Which of the lines below holds the string "PracticalCard"? Copy every line that does.

++++ RECORD EXCERPTS

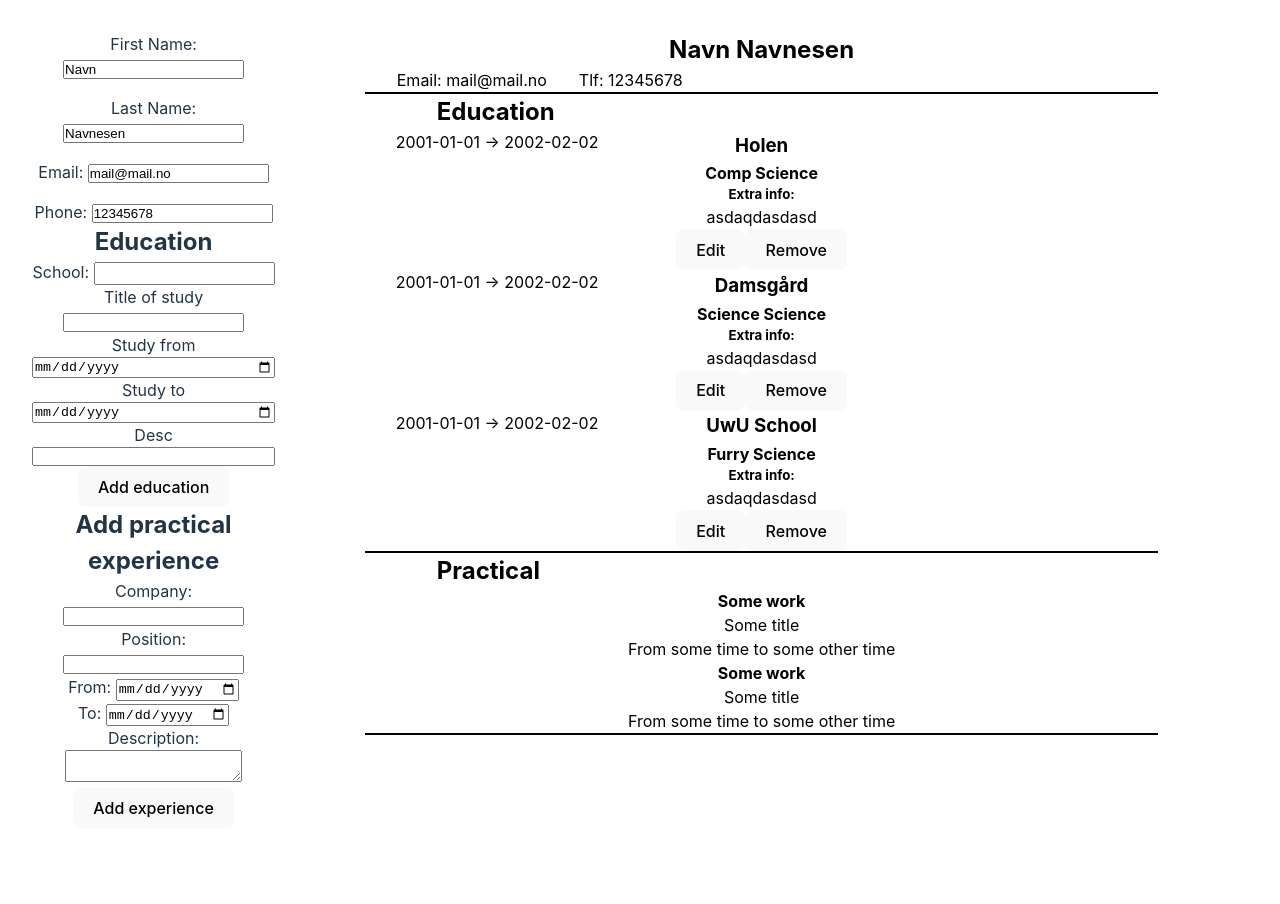
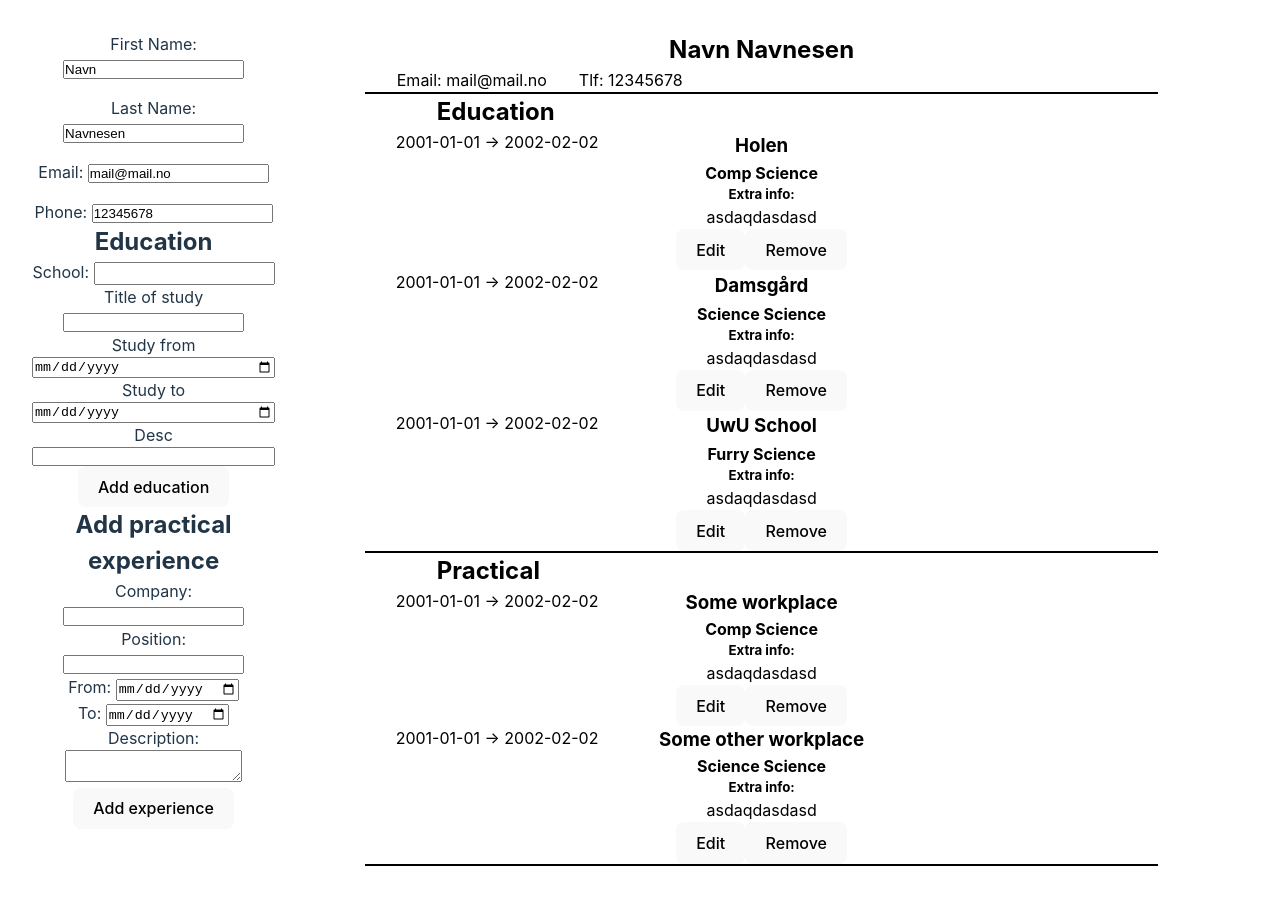
Before and after one commit to ATlexEide/cv-app, a React (Vite) app: page / in a window 1280 px wide. Shown: the top 904 px of the page. Built offline with nearby package versions, Linux system fonts and the light colour scheme.

Commit message:
Update practical card return

```diff
--- a/src/Components/Cards/PracticalCard.jsx
+++ b/src/Components/Cards/PracticalCard.jsx
@@ -1,12 +1,32 @@
-function PracticalCard() {
+function PracticalCard({ data, handleEdit, handleDelete }) {
   return (
-    <>
-      <div>
-        <h4>Some work</h4>
-        <div>Some title</div>
-        <div>From some time to some other time</div>
+    <article>
+      <div id="heading">
+        <span id="date-practical">{`${data.timeFrom} -> ${data.timeTo}`}</span>
+        <h3 id="company">{data.company}</h3>
       </div>
-    </>
+      <h4 id="title">{data.title}</h4>
+      {data.desc && (
+        <div>
+          <h5>Extra info:</h5>
+          <p id="desc-practical">{data.desc}</p>
+        </div>
+      )}
+      <button
+        onClick={() => {
+          handleEdit(data);
+        }}
+      >
+        Edit
+      </button>
+      <button
+        onClick={() => {
+          handleDelete(data.id);
+        }}
+      >
+        Remove
+      </button>
+    </article>
   );
 }
 export default PracticalCard;
```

++++++++

SOLUTION ->
--- a/src/Components/Cards/PracticalCard.jsx
+++ b/src/Components/Cards/PracticalCard.jsx
-function PracticalCard() {
+function PracticalCard({ data, handleEdit, handleDelete }) {
 export default PracticalCard;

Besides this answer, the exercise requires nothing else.